**What the task requires**
Restate all data exactly. No images.

**Source information**
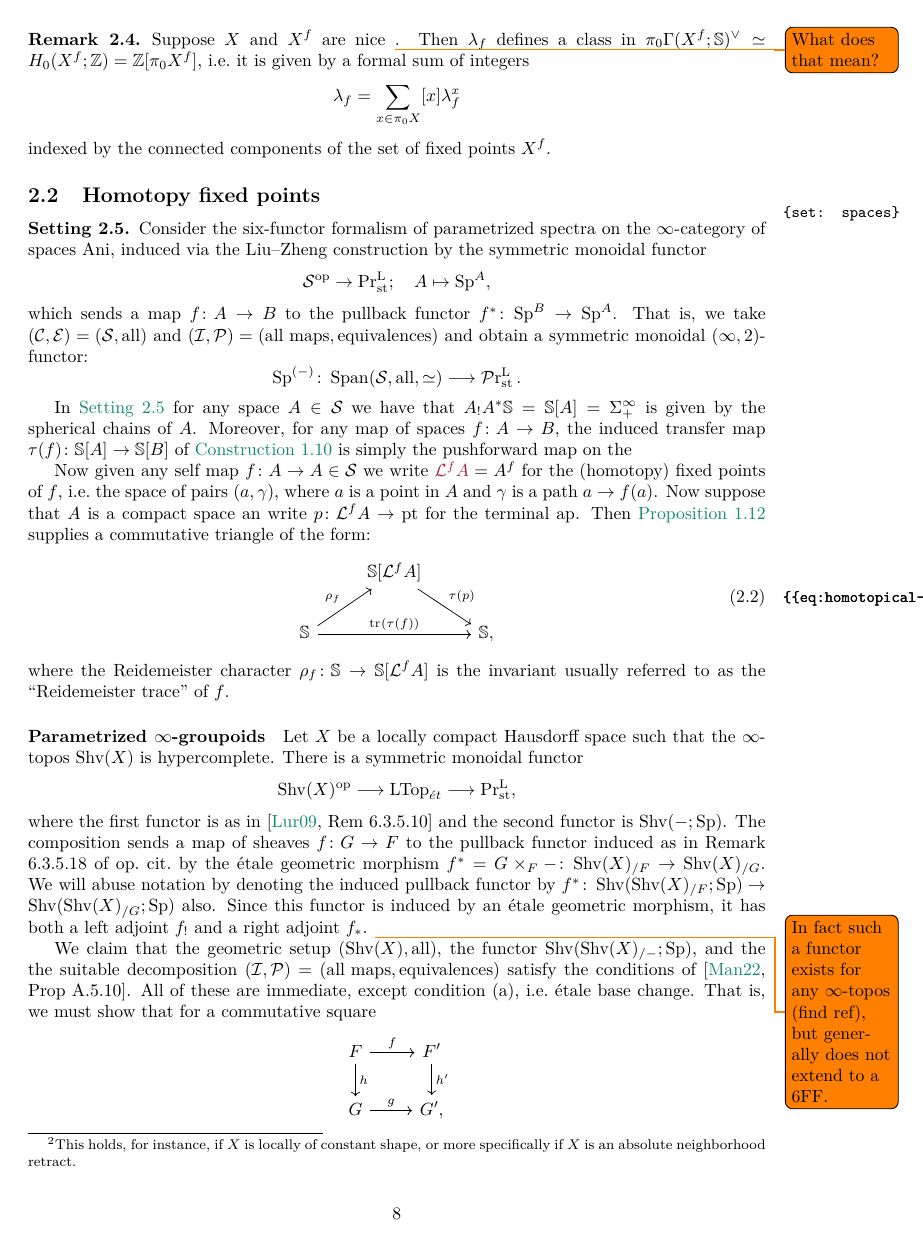
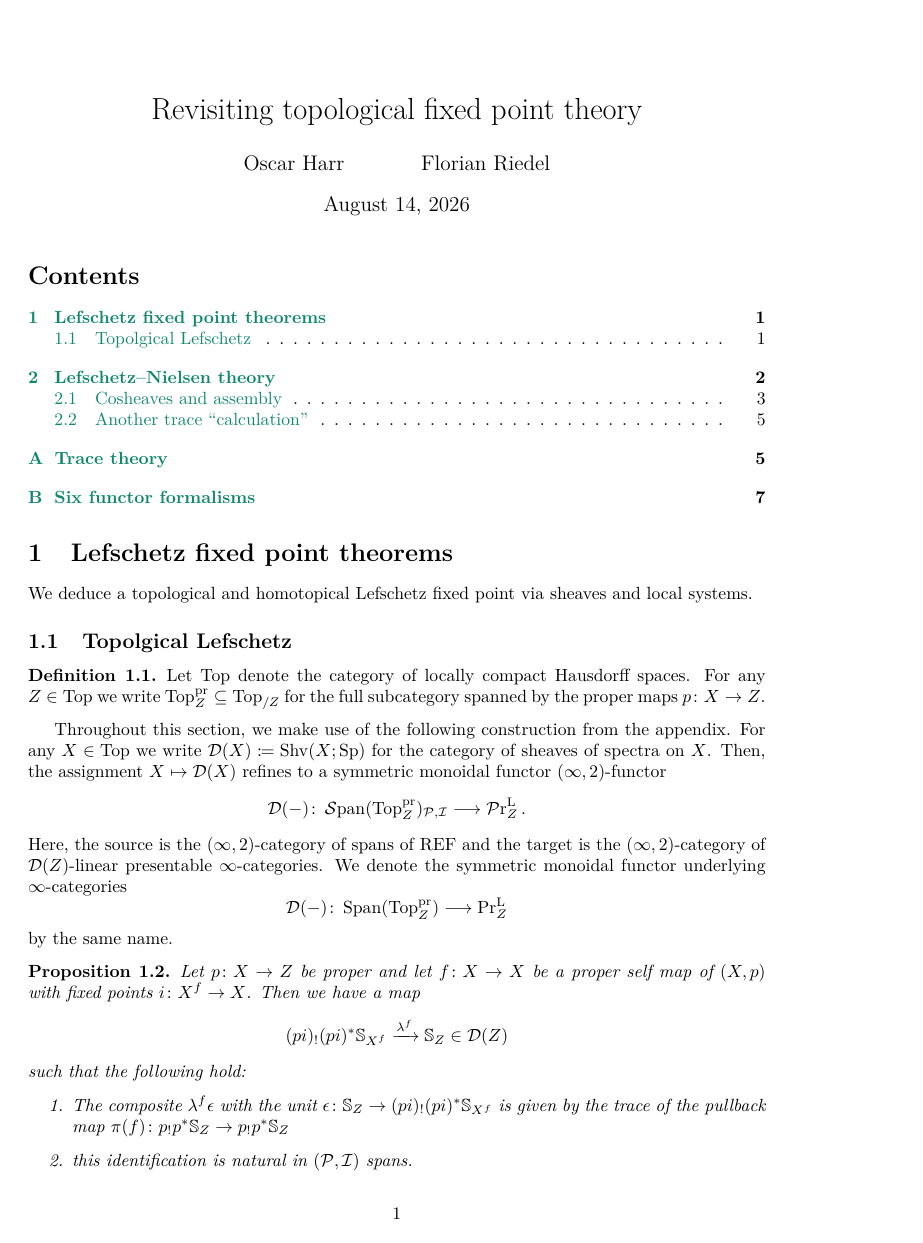
Before and after one commit to floriedel/lefschetz, a LaTeX document (main.tex, which reads lefschetz.tex, misc/macros.sty): page 8 of 18 before the commit and page 1 of 10 after it. Compiled offline with pdfLaTeX.

Commit message:
Started writing sec 1 forreal

```diff
--- /dev/null
+++ b/lefschetz.tex
@@ -0,0 +1,38 @@
+We deduce a topological and homotopical Lefschetz fixed point
+via sheaves and local systems.
+
+\subsection{Topolgical Lefschetz}
+
+\begin{defn}
+    Let $\Top$ denote the category of locally compact Hausdorff
+    spaces. For any $\base \in \Top$ we write
+    $\pTop{\base} \subseteq \Top_{/\base}$
+    for the full subcategory spanned by the proper maps $p\colon X\to \base$.
+\end{defn}
+
+Throughout this section, we make use of the following construction
+from the appendix.
+For any $X\in \Top$ we write $\D{X}\coloneq \Shv(X;\Sp)$ for the
+category of sheaves of spectra on $X$. Then, the assignment
+$X\mapsto \D{X}$ refines to a symmetric monoidal functor $(\infty,2)$-functor
+\[ \D{-}\colon \sSpan{\pTop{\base}}_{\cP,\cI}\too \pPrlf{\base}\,.\]
+Here, the source is the $(\infty,2)$-category of spans of REF and the
+target is the $(\infty,2)$-category of $\D{\base}$-linear presentable
+$\infty$-categories. We denote the symmetric monoidal functor underlying
+$\infty$-categories
+\[\cD(-)\colon \Span{\pTop{\base}}\too \pPrl{\base}\]
+by the same name.
+\begin{prop}
+   Let $p\colon X\to \base$ be proper and let $f\colon X\to X$ be
+   a proper self map of $(X,p)$ with fixed points $i\colon X^f\to X$.
+   Then we have a map
+   \[ (pi)_!(pi)^*\SS_{X^f} \xrightarrow{\lambda^f} \SS_{\base} \in \D{\base} \]
+   such that the following hold:
+   \begin{enumerate}
+       \item The composite $\lambda^f\epsilon$ with the unit
+       $\epsilon \colon \SS_{\base} \to (pi)_!(pi)^{\ast}\SS_{X^f}$
+       is given by the
+       trace of the pullback map $\pb{f}\colon p_!p^{\ast}\SS_{\base}\to p_!p^{\ast}\SS_{\base}$
+       \item this identification is natural in $(\cP,\cI)$ spans.
+   \end{enumerate}
+\end{prop}
--- a/main.tex
+++ b/main.tex
@@ -17 +15,10 @@
 
+\section{Lefschetz fixed point theorems}
+\input{lefschetz}
+% \section{Fixed point theory and six-functor formalisms}
+% \input{sixfunctor}
+
+% \section{Deducing Lefschetz theorems in topology}\label{sec:lefschetz}
+% %\input{Old things/lefschetz}
+% \input{toplefschetz}
+
--- a/misc/macros.sty
+++ b/misc/macros.sty
@@ -11,6 +11,8 @@
 \newcommand{\pb}[1]{\pi(#1)} % pullback along map
 
 \newcommand{\Top}{\mathrm{Top}}
+\newcommand{\pTop}[1]{\Top^{\mathrm{pr}}_{#1}}
+\newcommand{\base}{Z}
 
 \DeclareMathOperator{\Sheaves}{\mathcal{D}}
 \newcommand{\D}[1]{\Sheaves({#1})} % Sheaves on (1:Space)
```
Also changed, not shown: main.tex (4 more changed lines).
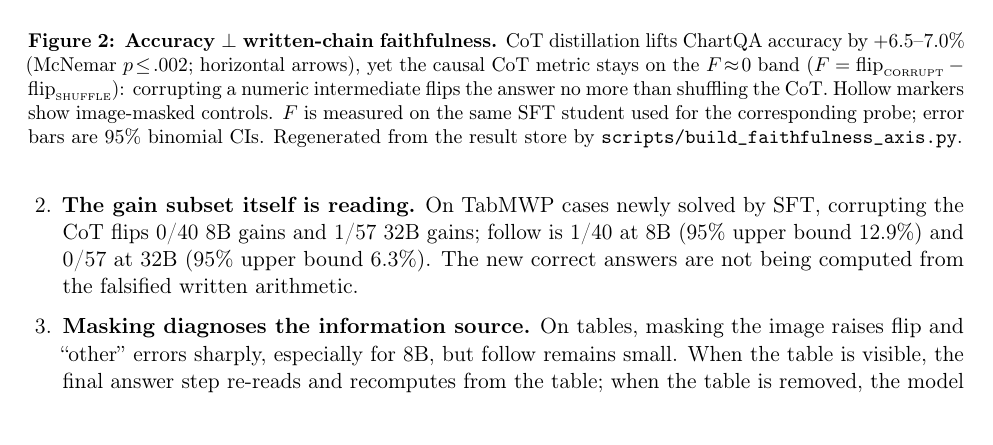
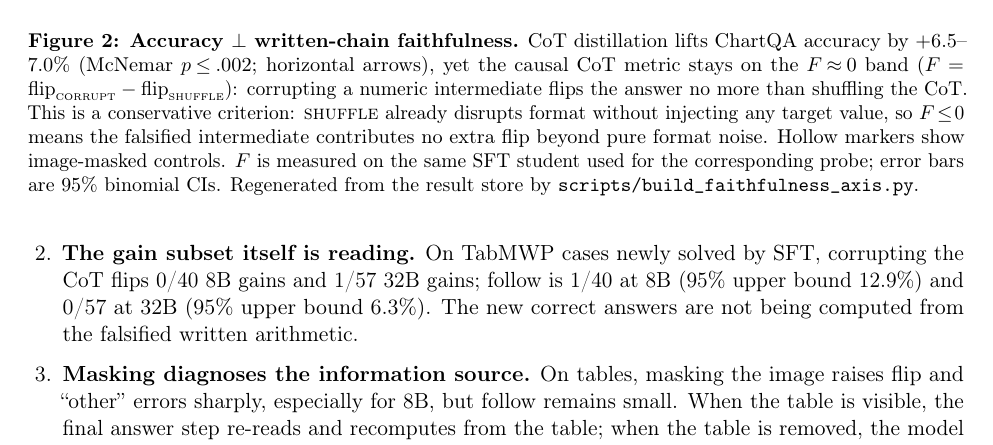
Before and after one commit to MichaelSou1/reading-not-reasoning, a LaTeX paper (docs/paper/paper.tex): part of page 5 of 8, cut so that both start at the same text. Compiled offline with pdfLaTeX.

Commit message:
Defend F≤0 as conservative criterion in Fig 2 caption
shuffle disrupts format without injecting a target value, so F≤0
means the falsified intermediate adds no flip beyond pure format noise.
Closes the internal tension a reviewer might raise about subtracting
two probes of different character.

```diff
--- a/docs/paper/paper.tex
+++ b/docs/paper/paper.tex
@@ -136,7 +136,7 @@ To rule out a low-rank-capacity explanation, we repeat the 8B arms with dense/fu
 \begin{figure}[t]
 \centering
 \includegraphics[width=\columnwidth]{figures/fig_decoupling.pdf}
-\caption{\textbf{Accuracy $\perp$ written-chain faithfulness.} CoT distillation lifts ChartQA accuracy by $+6.5$--$7.0\%$ (McNemar $p\!\le\!.002$; horizontal arrows), yet the causal CoT metric stays on the $F\!\approx\!0$ band ($F=\text{flip}_{\corrupt}-\text{flip}_{\shuffle}$): corrupting a numeric intermediate flips the answer no more than shuffling the CoT. Hollow markers show image-masked controls. $F$ is measured on the same SFT student used for the corresponding probe; error bars are $95\%$ binomial CIs. Regenerated from the result store by \texttt{scripts/build\_faithfulness\_axis.py}.}
+\caption{\textbf{Accuracy $\perp$ written-chain faithfulness.} CoT distillation lifts ChartQA accuracy by $+6.5$--$7.0\%$ (McNemar $p\!\le\!.002$; horizontal arrows), yet the causal CoT metric stays on the $F\!\approx\!0$ band ($F=\text{flip}_{\corrupt}-\text{flip}_{\shuffle}$): corrupting a numeric intermediate flips the answer no more than shuffling the CoT. This is a conservative criterion: \shuffle{} already disrupts format without injecting any target value, so $F\!\leq\!0$ means the falsified intermediate contributes no extra flip beyond pure format noise. Hollow markers show image-masked controls. $F$ is measured on the same SFT student used for the corresponding probe; error bars are $95\%$ binomial CIs. Regenerated from the result store by \texttt{scripts/build\_faithfulness\_axis.py}.}
 \label{fig:decoupling}
 \end{figure}
 
```
Also changed, not shown: docs/paper/paper.pdf.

**Task output**
Before and after one commit to floriedel/lefschetz, a LaTeX document (main.tex, which reads lefschetz.tex, misc/macros.sty): page 8 of 18 before the commit and page 1 of 10 after it. Compiled offline with pdfLaTeX.

Commit message:
Started writing sec 1 forreal

```diff
--- /dev/null
+++ b/lefschetz.tex
@@ -0,0 +1,38 @@
+We deduce a topological and homotopical Lefschetz fixed point
+via sheaves and local systems.
+
+\subsection{Topolgical Lefschetz}
+
+\begin{defn}
+    Let $\Top$ denote the category of locally compact Hausdorff
+    spaces. For any $\base \in \Top$ we write
+    $\pTop{\base} \subseteq \Top_{/\base}$
+    for the full subcategory spanned by the proper maps $p\colon X\to \base$.
+\end{defn}
+
+Throughout this section, we make use of the following construction
+from the appendix.
+For any $X\in \Top$ we write $\D{X}\coloneq \Shv(X;\Sp)$ for the
+category of sheaves of spectra on $X$. Then, the assignment
+$X\mapsto \D{X}$ refines to a symmetric monoidal functor $(\infty,2)$-functor
+\[ \D{-}\colon \sSpan{\pTop{\base}}_{\cP,\cI}\too \pPrlf{\base}\,.\]
+Here, the source is the $(\infty,2)$-category of spans of REF and the
+target is the $(\infty,2)$-category of $\D{\base}$-linear presentable
+$\infty$-categories. We denote the symmetric monoidal functor underlying
+$\infty$-categories
+\[\cD(-)\colon \Span{\pTop{\base}}\too \pPrl{\base}\]
+by the same name.
+\begin{prop}
+   Let $p\colon X\to \base$ be proper and let $f\colon X\to X$ be
+   a proper self map of $(X,p)$ with fixed points $i\colon X^f\to X$.
+   Then we have a map
+   \[ (pi)_!(pi)^*\SS_{X^f} \xrightarrow{\lambda^f} \SS_{\base} \in \D{\base} \]
+   such that the following hold:
+   \begin{enumerate}
+       \item The composite $\lambda^f\epsilon$ with the unit
+       $\epsilon \colon \SS_{\base} \to (pi)_!(pi)^{\ast}\SS_{X^f}$
+       is given by the
+       trace of the pullback map $\pb{f}\colon p_!p^{\ast}\SS_{\base}\to p_!p^{\ast}\SS_{\base}$
+       \item this identification is natural in $(\cP,\cI)$ spans.
+   \end{enumerate}
+\end{prop}
--- a/main.tex
+++ b/main.tex
@@ -17 +15,10 @@
 
+\section{Lefschetz fixed point theorems}
+\input{lefschetz}
+% \section{Fixed point theory and six-functor formalisms}
+% \input{sixfunctor}
+
+% \section{Deducing Lefschetz theorems in topology}\label{sec:lefschetz}
+% %\input{Old things/lefschetz}
+% \input{toplefschetz}
+
--- a/misc/macros.sty
+++ b/misc/macros.sty
@@ -11,6 +11,8 @@
 \newcommand{\pb}[1]{\pi(#1)} % pullback along map
 
 \newcommand{\Top}{\mathrm{Top}}
+\newcommand{\pTop}[1]{\Top^{\mathrm{pr}}_{#1}}
+\newcommand{\base}{Z}
 
 \DeclareMathOperator{\Sheaves}{\mathcal{D}}
 \newcommand{\D}[1]{\Sheaves({#1})} % Sheaves on (1:Space)
```
Also changed, not shown: main.tex (4 more changed lines).
Before and after one commit to MichaelSou1/reading-not-reasoning, a LaTeX paper (docs/paper/paper.tex): part of page 5 of 8, cut so that both start at the same text. Compiled offline with pdfLaTeX.

Commit message:
Defend F≤0 as conservative criterion in Fig 2 caption
shuffle disrupts format without injecting a target value, so F≤0
means the falsified intermediate adds no flip beyond pure format noise.
Closes the internal tension a reviewer might raise about subtracting
two probes of different character.

```diff
--- a/docs/paper/paper.tex
+++ b/docs/paper/paper.tex
@@ -136,7 +136,7 @@ To rule out a low-rank-capacity explanation, we repeat the 8B arms with dense/fu
 \begin{figure}[t]
 \centering
 \includegraphics[width=\columnwidth]{figures/fig_decoupling.pdf}
-\caption{\textbf{Accuracy $\perp$ written-chain faithfulness.} CoT distillation lifts ChartQA accuracy by $+6.5$--$7.0\%$ (McNemar $p\!\le\!.002$; horizontal arrows), yet the causal CoT metric stays on the $F\!\approx\!0$ band ($F=\text{flip}_{\corrupt}-\text{flip}_{\shuffle}$): corrupting a numeric intermediate flips the answer no more than shuffling the CoT. Hollow markers show image-masked controls. $F$ is measured on the same SFT student used for the corresponding probe; error bars are $95\%$ binomial CIs. Regenerated from the result store by \texttt{scripts/build\_faithfulness\_axis.py}.}
+\caption{\textbf{Accuracy $\perp$ written-chain faithfulness.} CoT distillation lifts ChartQA accuracy by $+6.5$--$7.0\%$ (McNemar $p\!\le\!.002$; horizontal arrows), yet the causal CoT metric stays on the $F\!\approx\!0$ band ($F=\text{flip}_{\corrupt}-\text{flip}_{\shuffle}$): corrupting a numeric intermediate flips the answer no more than shuffling the CoT. This is a conservative criterion: \shuffle{} already disrupts format without injecting any target value, so $F\!\leq\!0$ means the falsified intermediate contributes no extra flip beyond pure format noise. Hollow markers show image-masked controls. $F$ is measured on the same SFT student used for the corresponding probe; error bars are $95\%$ binomial CIs. Regenerated from the result store by \texttt{scripts/build\_faithfulness\_axis.py}.}
 \label{fig:decoupling}
 \end{figure}
 
```
Also changed, not shown: docs/paper/paper.pdf.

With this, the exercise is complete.